During the first course in 2014, an allocated oil tanker was used in the drills.

Oil spill course in Greenland

Tailored courses reduces the risk of oil spills in Greenland

Employees at the Greenlandic company Polaroil learn how to intervene correct in the event of an oil spill. Tailored courses reduce the risk of polluting the pristine environment.

Greenland is a beautiful, but also a harsh and unpredictable country with mind-blowing distances. The pristine Arctic environment is extremely vulnerable to pollution.

Hence, speed and knowledge is paramount whenever and wherever an oil spill happen. With this in mind, the Greenlandic oil import company, Polaroil, asked NIRAS Greenland to design and develop a set of specific courses for its employees with focus on correct action in the event of an oil spill.

Through instructions, lectures and practical drills performed under realistic conditions in Greenland, the workers improve their abilities to react swiftly to oil spills - in close collaboration with local authorities.

Every year Polaroil handles 250 million liters of oil. The oil is imported and then distributed to villages and settlements throughout the country.

The company's installations ranges from a large import facility to several small tank installations situated in tiny settlements and in different climatic zones.

For the Greenlandic community the primary benefit is a reduced risk of polluting the Arctic environment.

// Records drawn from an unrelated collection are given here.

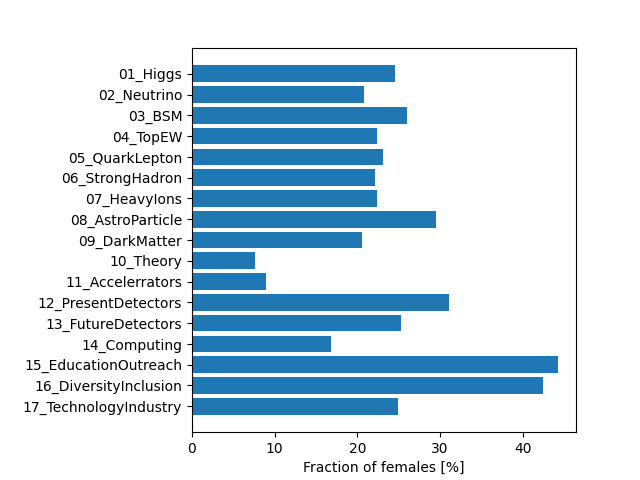
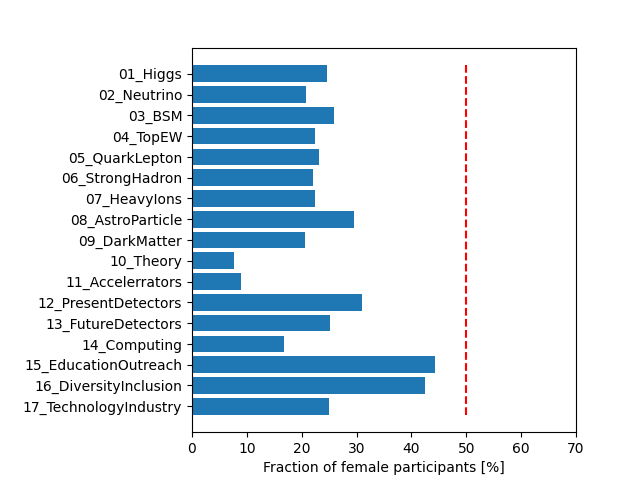
Adding stats of speakers

diff --git a/analyzeStats.py b/analyzeStats.py
@@ -362,28 +362,170 @@ def plotSessionsGender(df):
 
 
     plt.barh(sess, vals)
+    plt.plot([50,50], [-0.4, 16.4], '--r')
+    plt.xlim(0,70)
     plt.subplots_adjust(left=0.3, right=0.9, top=0.9, bottom=0.1)
-    plt.xlabel('Fraction of females [%]')
+    plt.xlabel('Fraction of female participants [%]')
     #plt.show()
     plt.savefig('plots/SessionsGender.png')
     plt.close()
+
+def plotSessionsGenderSpeakers(df):
+    sess = df['session'].unique()
+    sess = np.sort(sess)[::-1]
+
+    vals = []
+    for n in sess:
+        with open('speakers/'+n+".gen", 'r') as file:
+            data = file.read().replace('\n', '')
+            data = '['+ data + ']'
+            data = data.replace('null','None')
+            #print(len(data.splitlines()))
+            Names = eval(data)
+            #print(data)
+            #print(Names)
+
+            genderL = []
+            for i in Names:
+                if i['gender'] != None:
+                    #print(i['gender'], i['probability'])
+                    prob = i['probability']
+                    if i['gender'] == 'female' : prob = 1 - prob
+                    genderL.append(prob)
+
+            p = sum(genderL)/len(genderL)
+            print(n,(1-p)*100, len(genderL))
+            for i in range(10):
+                gNow = 0
+                for m in genderL:
+                    gNow += m*p / (m*p + (1-m)*(1-p))
+                p = gNow/len(genderL)
+
+            res = sum([1 for x in genderL if x <= 0.5])/len(genderL)*100
+            print(n,  res)
+            vals.append(res)
+
+    plt.barh(sess, vals)
+    plt.plot([50,50], [-0.4, 16.4], '--r')
+    plt.xlim(0,70)
+    plt.subplots_adjust(left=0.3, right=0.9, top=0.9, bottom=0.1)
+    plt.xlabel('Fraction of female speakers [%]')
+    #plt.show()
+    plt.savefig('plots/SessionsGenderSpeakers.png')
+    plt.close()
+
+
+def plotTotalGender(df):
+    #From the participants
+    namesDict = {}
+    fNames = open('namesAll')
+    for l in fNames:
+        if 'null' in l: continue
+        l = l.split(' ')
+        l[2] = float(l[2])
+        if l[1] == 'female': l[2] = 1 - l[2]
+        #print(l[0], l[2])
+        namesDict[l[0]] = l[2]
+
+    names = df[(df['mins'] >= 15)]['name'].unique()
+
+    nKnown = 0
+    isMale = 0
+    genderL = []
+    for n in names:
+        nameF = ""
+        for i in range(len(n)):
+            if n[i].isalpha():
+                nameF += n[i]
+            else:
+                break
+        if nameF in namesDict:
+            nKnown += 1
+            isMale += namesDict[nameF]
+            genderL.append(namesDict[nameF])
+
+    p = sum(genderL)/len(genderL)
+    for i in range(10):
+        gNow = 0
+        for m in genderL:
+            gNow += m*p / (m*p + (1-m)*(1-p))
+        p = gNow/len(genderL)
+
+    fracPartic = (1-p)*100
+    print(fracPartic)
+
+    # From the speakers
+    sess = df['session'].unique()
+    sess = np.sort(sess)[::-1]
+
+    genderL = []
+    for n in sess:
+        with open('speakers/'+n+".gen", 'r') as file:
+            data = file.read().replace('\n', '')
+            data = '['+ data + ']'
+            data = data.replace('null','None')
+            #print(len(data.splitlines()))
+            Names = eval(data)
+            #print(data)
+            #print(Names)
+
+            for i in Names:
+                if i['gender'] != None:
+                    #print(i['gender'], i['probability'])
+                    prob = i['probability']
+                    if i['gender'] == 'female' : prob = 1 - prob
+                    genderL.append(prob)
+
+    p = sum(genderL)/len(genderL)
+    print(n,(1-p)*100, len(genderL))
+    for i in range(10):
+        gNow = 0
+        for m in genderL:
+            gNow += m*p / (m*p + (1-m)*(1-p))
+        p = gNow/len(genderL)
+
+    #fracSpeakers = sum([1 for x in genderL if x <= 0.5])/len(genderL)*100
+    fracSpeakers = 100*(1-p)
+
+    #print(fracSpeakers, 100*(1-p))
+
+    lab  = ["From participants", "From speakers"]
+    vals = [fracPartic, fracSpeakers]
+
+
+    plt.figure(figsize=(7, 3))
+    plt.barh(lab, vals)
+    plt.plot([50,50], [-0.4, 1.4], '--r')
+    plt.xlim(0,70)
+    plt.subplots_adjust(left=0.3, right=0.9, top=0.9, bottom=0.14)
+    plt.xlabel('Fraction of females [%]')
+    #plt.show()
+    plt.savefig('plots/TotalGender.png')
+    plt.close()
+
+
 
 
 def analyze():
     df = loadAll()
     dfPlen = loadPlenary()
 
+    plotSessionsGenderSpeakers(df)
+
+    plotTotalGender(df)
+
     #printStats(df)
+
     plotSessionsGender(df)
-    plotDaysTotal(df, dfPlen)
-    plotSessionsTotal(df)
-    plotDurations(df)
-    plotDurationsCum(df)
+    #plotDaysTotal(df, dfPlen)
+    #plotSessionsTotal(df)
+    #plotDurations(df)
+    #plotDurationsCum(df)
 
-    plotDaysVisited(df)
+    #plotDaysVisited(df)
 
-    SessionsCorr(df)
-    SessionsIsol(df)
+    #SessionsCorr(df)
+    #SessionsIsol(df)
 
 
 analyze()

diff --git a/README.md b/README.md
@@ -39,3 +39,13 @@ Fraction of participants visiting only the particular session
 Fraction of female participants across ICHEP sessions
 
 ![Fraction of females in sessions](plots/SessionsGender.png)
+
+
+### Gender profile of the sessions - Speakers
+Fraction of female speakers across ICHEP sessions
+
+![Fraction of female speakers in sessions](plots/SessionsGenderSpeakers.png)
+
+### Gender profile of the whole conference
+
+![Fraction of female participants and speakers](plots/TotalGender.png)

Over the recent years Polaroil has made the risk of oil pollution the epicenter of its business. This is in part due to increased requirements from authorities and general rising climatic concerns in Greenland.

The large distances and very low population density of Greenland mean that Polaroil, in many cases, will need to handle an oil spill by itself. The different local emergency management agencies can easily be occupied at other locations or simply be too far away from a given pollution area to be able to react in time.

Thus, the courses developed by NIRAS Greenland aims at preventing the oil from scattering, commence the cleanup, and use whatever equipment is available at the specific site.

The course is designed specifically to Arctic conditions including information about how oil scatters in snow, in areas with permafrost and on rocks. Given the extreme environment in Greenland the compendium uses only local examples.

Through the course Polaroil employees learn not only to be better prepared for an oil spill, they also gain detailed information about technical installations, crucial knowledge about maintenance and how to reduce leaks from the various oil installations.

Polaroil employees reduce leaks from the oil installations.

For the Greenlandic community the primary benefit is a reduced risk of polluting the Arctic environment.

NIRAS Greenland has extensive knowledge about Greenland and draws upon experts within the consulting company. This includes in-depth insight into emergency planning and contact with local authorities.


  • Polaroil is a subsidiary of KNI A/S.
  • KNI is 100 pct. owned by the Self-Government of Greenland and dates back to 1774.
  • The first tank facility was built in i Aasiaat in 1948. The year after followed installations in Qaqortoq, Nuuk og Sisimiut.